Richard Goff, Jim Hamilton - Adult Council Representatives (2)
Bob Palmiero, John Sutter - Youth Council Representatives (2)
Francisco Marcos - At Large Representative (1)
Carlos Cordiero, Fabian Nunez - Independent Directors (2)
Donna Shalala - Independent Director (Absent)
My personal conclusions:
- Blaming Gulati alone is probably overdone. Can we believe that Klinsmann had a verbal agreement with Gulati?. Probably. There is no doubt that Gulati did initiate discussions with Klinsmann for a second time, knowing full well what Klinsmann's sticking point was before. Unless Gulati likes hitting his head against a brick wall, he had to believe that this time he could get the votes from his Board. He obviously misjudged his Board.
- Blaming the MLS owners is also in my opinion overdone. Regarding their involvement two things should be considered. (1) On paper they have only two assured votes on the Board (2) Money and prestige wield a lot of influence. However, if the MLS owners chose to use that influence the question is why? What's in it for them? From a monetary standpoint, how does MLS lose if Klinsmann succeeds? Klinsmann states that his intention would be to revamp US player development and bring an improved style of attacking play to the USMNT. How does that hurt MLS pocketbooks? Besides, MLS would ultimately bathe in the shared sunshine of a successful USMNT. The often touted reason for MLS opposition has been Klinsmann's desire for unrestricted access to players. But this is a common complaint heard around the world, Why reject a perfectly qualified coach for something that any coach of a MNT' would ask for?
- The one group that easily had the votes to reject Klinsmann's request for full authority and has received little if any publicity is what I will call the "Insiders". They start with a base of four votes. (Adult Council-2 and Youth Council-2). To this, add the Athletes' representatives, currently 3 votes. The final members of the Insider's block come from the so-called Independent Directors, all elected by the National Council, currently 3 votes. It's quite easy to see where the votes could come from but the real question is why? The answer is simple! Jobs, money, and pride. Literally thousands of people within US Soccer derive all or a portion of their livelihood from using and disseminating the current US Soccer coaching philosophy. They are "certified soccer experts" They range from coaches directly employed by US Soccer to those running soccer camps while proudly displaying their A, B, and C, licenses. What happens if Klinsmann not only cleans house on the internal US Soccer coaching staff but also changes the current development program and with one stroke makes all of their expertise, outdated. Also, for the Athletes' representatives, it would be a slap in the face. Their skills and accomplishments were being downgraded by this "foreigner". Truly a bitter pill for all that just couldn't be allowed to happen. I won't even bother discussing the possibility of pure outright xenophobic motives
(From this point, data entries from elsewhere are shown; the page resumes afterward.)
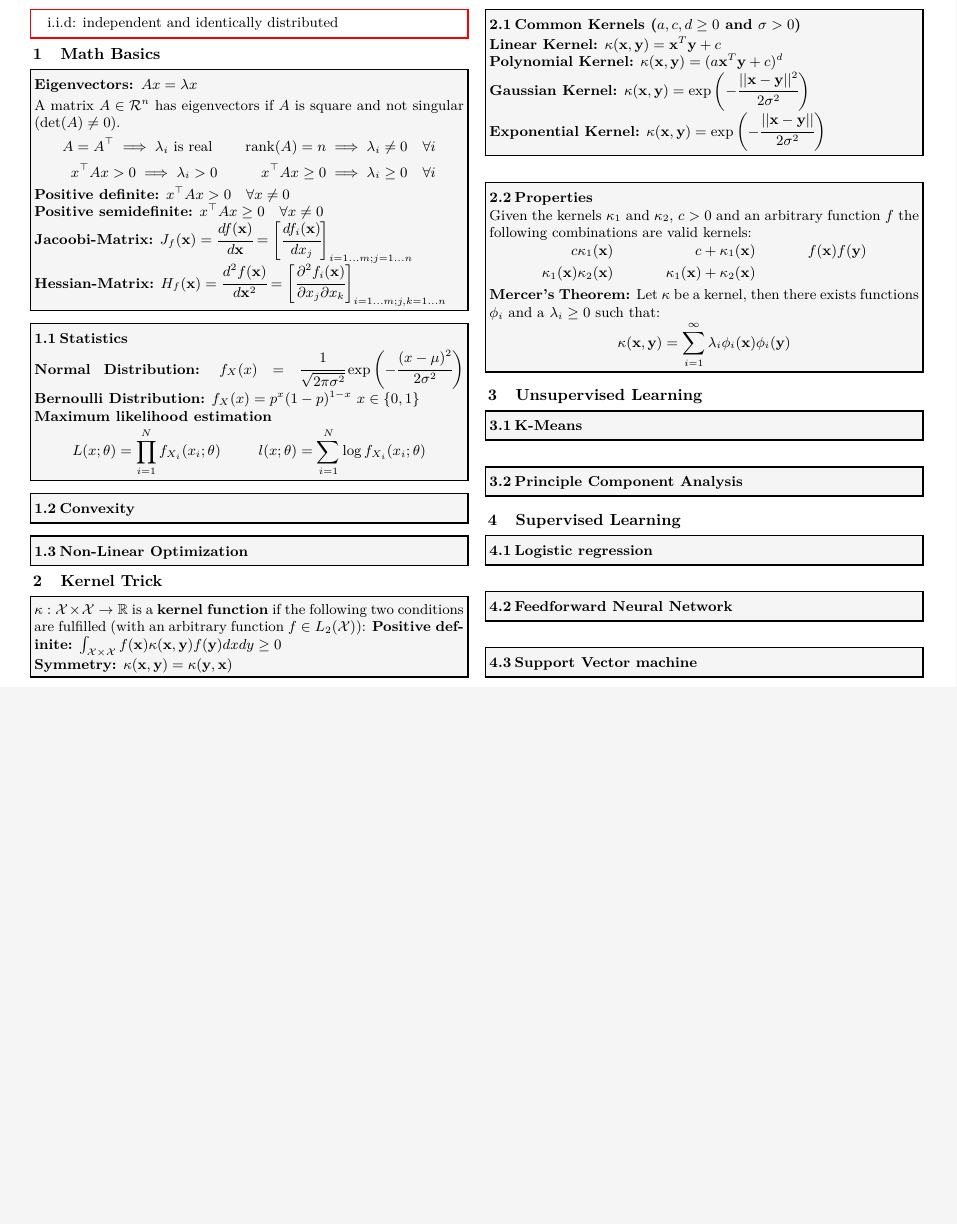
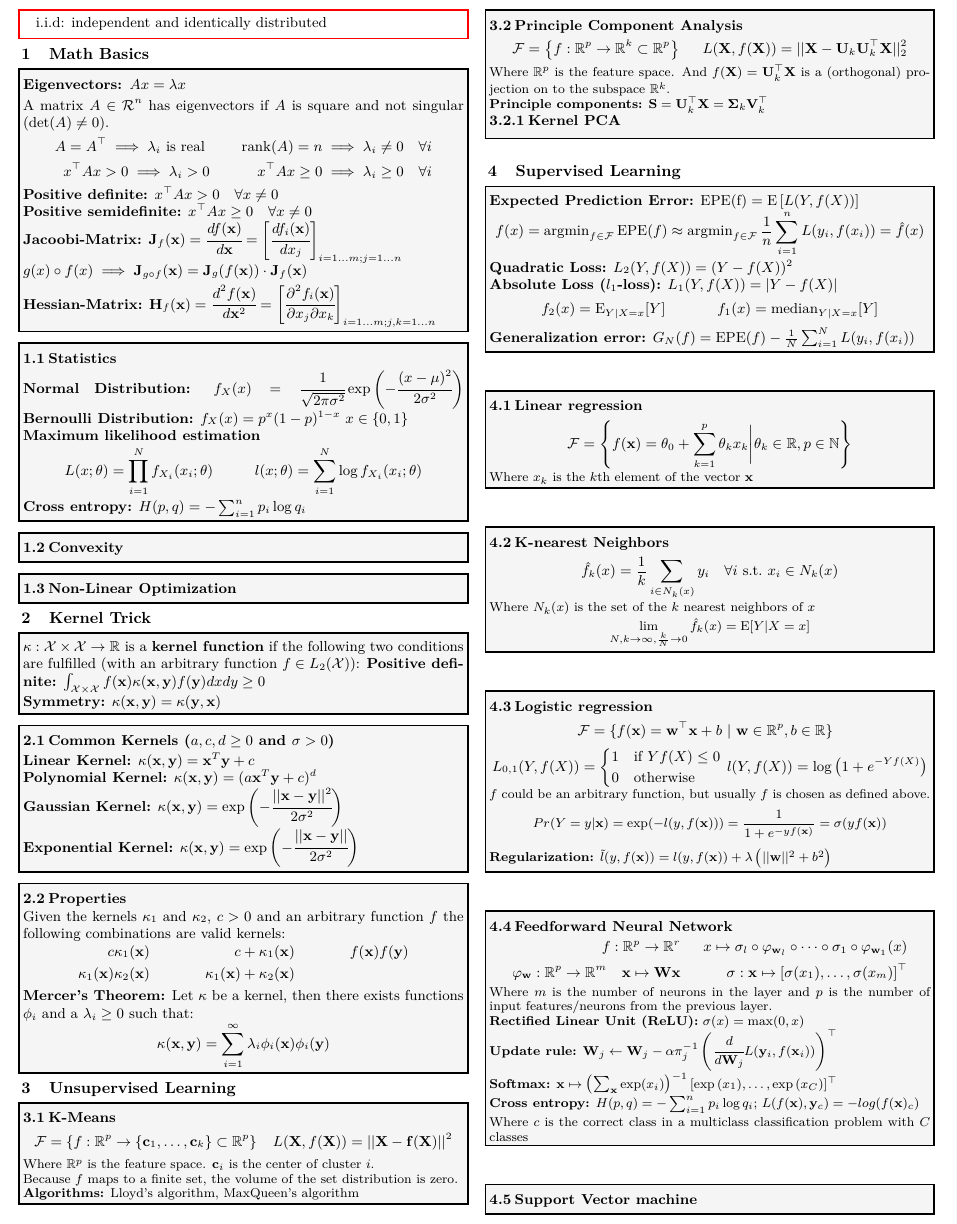
Before and after one commit to lufixSch/tum_info_ret_formulas, a LaTeX document (formula_collection.tex, which reads frontmater.tex, pages/math_basics.tex, pages/supervised_learning.tex): part of the page, cut so that both start at the same text, the shorter picture padded with empty space. Compiled offline with XeLaTeX.

Commit message:
add most basic functions

```diff
--- a/frontmater.tex
+++ b/frontmater.tex
@@ -1,7 +1,7 @@
 \documentclass[9pt]{extarticle} % defines the kind of document you want to produce
 
 % Include different packages:
-\usepackage[margin=1cm]{geometry} % set margins
+\usepackage[margin=0.75cm]{geometry} % set margins
 \usepackage{multicol}
 \usepackage[T1]{fontenc} % for correct hyphenation and T1 encoding
 \usepackage{lmodern}
--- a/pages/math_basics.tex
+++ b/pages/math_basics.tex
@@ -12,19 +12,21 @@ A matrix $A \in \mathcal R^n$ has eigenvectors if $A$ is square and not singular
 \end{align*}\vspace*{-16pt}\\
 \textbf{Positive definite:} \(x^\top A x > 0 \quad \forall x \neq 0\)\\
 \textbf{Positive semidefinite:} \(x^\top A x \geq 0 \quad \forall x \neq 0\)\\
-\textbf{Jacoobi-Matrix:} \(J_f(\mathbf x) = \cfrac{d f(\mathbf x)}{d\mathbf x} = \left[\cfrac{df_i(\mathbf x)}{dx_j}\right]_{i = 1\dots m; j = 1\dots n}\)\\
-\textbf{Hessian-Matrix:} \(H_f(\mathbf x) = \cfrac{d^2 f(\mathbf x)}{d\mathbf x^2} = \left[\cfrac{\partial^2 f_i(\mathbf x)}{\partial x_j\partial x_k}\right]_{i = 1\dots m; j, k = 1\dots n}\)
+\textbf{Jacoobi-Matrix:} \(\mat J_f(\mat x) = \cfrac{d f(\mat x)}{d\mat x} = \left[\cfrac{df_i(\mathbf x)}{dx_j}\right]_{i = 1\dots m; j = 1\dots n}\)\\
+$g(x) \circ f(x) \implies \mat J_{g \circ f} (\mat x) = \mat J_g(f(\mat x)) \cdot \mat J_f(\mat x)$\\[0.35em]
+\textbf{Hessian-Matrix:} \(\mat H_f(\mat x) = \cfrac{d^2 f(\mat x)}{d\mat x^2} = \left[\cfrac{\partial^2 f_i(\mat x)}{\partial x_j\partial x_k}\right]_{i = 1\dots m; j, k = 1\dots n}\)
 \end{mdframed}
 %
 \begin{mdframed}[style=eqbox]
 \subsection{Statistics}
 \textbf{Normal Distribution:}
-\(f_X(x) &= \cfrac{1}{\sqrt{2\pi \sigma^2}} \exp\left(-\cfrac{(x-\mu)^2}{2\sigma^2}\right)\)
+\(f_X(x) = \cfrac{1}{\sqrt{2\pi \sigma^2}} \exp\left(-\cfrac{(x-\mu)^2}{2\sigma^2}\right)\)
 \textbf{Bernoulli Distribution:} \(f_X(x) = p^x (1 - p)^{1-x}\) \(x \in \{0, 1\}\)
 \subsubsection*{Maximum likelihood estimation}
 \vspace*{-10pt}\begin{align*}
   L(x;\theta) = \prod_{i=1}^N f_{X_i}(x_i; \theta) && l(x;\theta) = \sum_{i=1}^N \log f_{X_i}(x_i; \theta)
-\end{align*}
+\end{align*}\vspace*{-10}\\
+\textbf{Cross entropy:} $H(p,q) = -\sum_{i=1}^{n} p_i \log q_i$
 %\subsubsection*{Bayes Estimation (Conditional Mean)}
 %\vspace*{-4pt}\begin{align*}
 %  T_{CM} : x &\mapsto E[\Theta \mid X = x] = \int \theta f_{\Theta \mid X}(\theta \mid x) \text{d}\theta\\
--- a/pages/supervised_learning.tex
+++ b/pages/supervised_learning.tex
@@ -1,11 +1,66 @@
 \section{Supervised Learning}
 %
 \begin{mdframed}[style=eqbox]
+\textbf{Expected Prediction Error:} $\operatorname{EPE(f)} = \operatorname E \left[ L(Y,f(X)) \right]$
+\vspace*{-8pt}\begin{align*}
+  f(x) = \operatorname{argmin}_{f \in \mathcal F} \operatorname{EPE}(f) \approx \operatorname{argmin}_{f \in \mathcal F} \frac{1}{n} \sum_{i=1}^{n} L(y_i, f(x_i)) = \hat{f}(x)
+\end{align*}\vspace*{-10pt}\\
+\textbf{Quadratic Loss:} $L_2(Y,f(X)) = (Y-f(X))^2$\\
+\textbf{Absolute Loss ($l_1$-loss):} $L_1(Y,f(X)) = \vert Y-f(X) \vert$
+\vspace*{-4pt}\begin{align*}
+  f_2(x) = \operatorname E_{Y \vert X = x}[Y] && f_1(x) = \operatorname{median}_{Y \vert X = x}[Y]
+\end{align*}\vspace*{-12pt}\\
+\textbf{Generalization error:} $G_N(f) = \operatorname{EPE}(f) - \frac{1}{N} \sum_{i=1}^{N} L(y_i, f(x_i))$
+\end{mdframed}
+%
+\begin{mdframed}[style=eqbox]
+\subsection{Linear regression}
+\vspace*{-6pt}\begin{align*}
+\mathcal{F} = \left\{f(\mat x) = \theta_0 + \sum_{k = 1}^p \theta_k x_k \biggr\vert \theta_k \in \mathbb R, p \in \mathbb{N}\right\}
+\end{align*}\vspace*{-10pt}\\
+\small{Where $x_k$ is the $k$th element of the vector $\mat x$}
+\end{mdframed}
+%
+\begin{mdframed}[style=eqbox]
+\subsection{K-nearest Neighbors}
+\vspace*{-6pt}\begin{align*}
+\hat{f}_k(x) = \frac{1}{k} \sum_{i \in N_k(x)} y_i \quad \forall i \mathrm{~s.t.~} x_i \in N_k(x)
+\end{align*}\vspace*{-10pt}\\
+\small{Where $N_k(x)$ is the set of the $k$ nearest neighbors of $x$}
+\vspace*{-4pt}\begin{align*}
+\lim_{N,k \to \infty, \frac{k}{N} \to 0} \hat{f}_k(x) = \operatorname E[Y \vert X = x]
+\end{align*}
+\end{mdframed}
+%
+\begin{mdframed}[style=eqbox]
 \subsection{Logistic regression}
+\vspace*{-6pt}\begin{align*}
+  \mathcal{F} = \{f(\mat x) = \mat w^\top \mat x + b &~\vert~ \mat w \in \mathbb R^p, b \in \mathbb R\}\\
+  L_{0,1}(Y, f(X)) = \begin{cases}
+    1 & \text{if } Y f(X) \leq 0\\
+    0 & \text{otherwise}
+  \end{cases}&~
+  l(Y, f(X)) = \log \left(1 + e^{-Y f(X)}\right)
+\end{align*}\vspace*{-12pt}\\
+\small{$f$ could be an arbitrary function, but usually $f$ is chosen as defined above.}
+\begin{align*}
+  Pr(Y = y \vert \mat x) = \exp( - l(y, f(\mat x))) = \frac{1}{1 + e^{-y f(\mat x)}} = \sigma(y f(\mat x))
+\end{align*}
+\textbf{Regularization:} $\tilde{l}(y, f(\mat x)) = l(y, f(\mat x)) + \lambda \left(\vert\vert \mat w \vert\vert^2 + b^2\right)$
 \end{mdframed}
 %
 \begin{mdframed}[style=eqbox]
 \subsection{Feedforward Neural Network}
+\vspace*{-6pt}\begin{align*}
+  f: \mathbb{R}^p \to \mathbb R^r && x \mapsto \sigma_l \circ \varphi_{\mat w_l} \circ \cdots \circ \sigma_1 \circ \varphi_{\mat w_1}(x)\\
+  \varphi_{\mat w}: \mathbb R^p \to \mathbb R^m \quad \mat x \mapsto \mat W \mat x && \sigma: \mat x \mapsto [\sigma(x_1), \ldots, \sigma(x_m)]^\top
+\end{align*}\vspace*{-14pt}\\
+\small{Where $m$ is the number of neurons in the layer and $p$ is the number of input features/neurons from the previous layer.}\\
+\textbf{Rectified Linear Unit (ReLU):} $\sigma(x) = \max(0, x)$\\
+\textbf{Update rule:} $\mat W_{j} \gets \mat W_{j} - \alpha \pi_j^{-1}\left( \cfrac{d}{d \mat W_j} L(\mat y_i, f(\mat x_i))\right)^\top$\\
+\textbf{Softmax:} $\mat x \mapsto \left(\sum_{\mat x} \exp(x_i)\right)^{-1} [\exp{(x_1)}, \ldots, \exp{(x_C)}]^\top$\\
+\textbf{Cross entropy:} $H(p,q) = -\sum_{i=1}^{n} p_i \log q_i$; $L(f(\mat x), \mat y_c) = - log(f(\mat x)_c)$\\[0.25em]
+\small{Where $c$ is the correct class in a multiclass classification problem with $C$ classes}
 \end{mdframed}
 %
 \begin{mdframed}[style=eqbox]
--- a/pages/unsupervised_learning.tex
+++ b/pages/unsupervised_learning.tex
@@ -1,8 +1,21 @@
 \section{Unsupervised Learning}
 \begin{mdframed}[style=eqbox]
 \subsection{K-Means}
+\vspace*{-6pt}\begin{align*}
+  \mathcal F = \left\{f: \mathbb R^p \to \{\mat c_1, \ldots, \mat c_k\} \subset \mathbb R^p \right\} && L(\mat X, f(\mat X)) = \vert\vert \mat X - \mat f(\mat X) \vert\vert^2
+\end{align*}\vspace*{-12pt}\\
+\small{Where $\mathbb R^p$ is the feature space. $\mat c_i$ is the center of cluster $i$.}\\
+Because $f$ maps to a finite set, the volume of the set distribution is zero.\\
+\textbf{Algorithms:} Lloyd's algorithm, MaxQueen's algorithm
 \end{mdframed}
 %
 \begin{mdframed}[style=eqbox]
 \subsection{Principle Component Analysis}
+\vspace*{-6pt}\begin{align*}
+  \mathcal F = \left\{f: \mathbb R^p \to \mathbb R^k \subset \mathbb R^p \right\} && L(\mat X, f(\mat X)) = \vert\vert \mat X - \mat U_k \mat U_k^\top\mat X \vert\vert_2^2
+\end{align*}\vspace*{-12pt}\\
+\small{Where $\mathbb R^p$ is the feature space. And $f(\mat X) =\mat U_k^\top \mat X$ is a (orthogonal) projection on to the subspace $\mathbb R^k$.}\\
+\textbf{Principle components:} $\mat S = \mat U_k^\top \mat X = \mat \Sigma_k \mat V_k^\top$
+\subsubsection{Kernel PCA}
+
 \end{mdframed}
```
Also changed, not shown: pages/kernel_trick.tex (+1 -1 lines).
The Insiders, with the possible help of Mr. Flynn, definitely get my vote as the villains
Unfortunately, my conclusion that the rejection of Klinsmann was a US Soccer grass-roots effort paints a truly dismal picture for player development in the US, a continuation of the physical, helter-skelter play that has marked us as a perpetual second tier country (intermittent round of 16 appearances notwithstanding). The only possible ray of light is the enhancement and expansion of MLS youth development programs (like the Chicago Fire's program) and the appearance of European training facilities, like Arsenal's proposed east coast facility.
Maybe, just maybe, the rejection of Klinsmann will be looked back on 20 years from now as a watershed, the beginning of the end of US Soccer's stifling dominance over the sport in the US.
For an outstanding description of the internal structure of US Soccer as it applies to this situation, check out this link: http://www.yanksarecoming.com/how-the-us-soccer-federation-structure-enabled-the-bradley-gulati-klinsmann-soap-opera-part-ii
Shortpasses has knocked it out of the park with the initial Have Your Say post. If you're interested in writing something for a future Have Your Say topic just let me know via email firstname.lastname@example.org or via twitter @fireconf.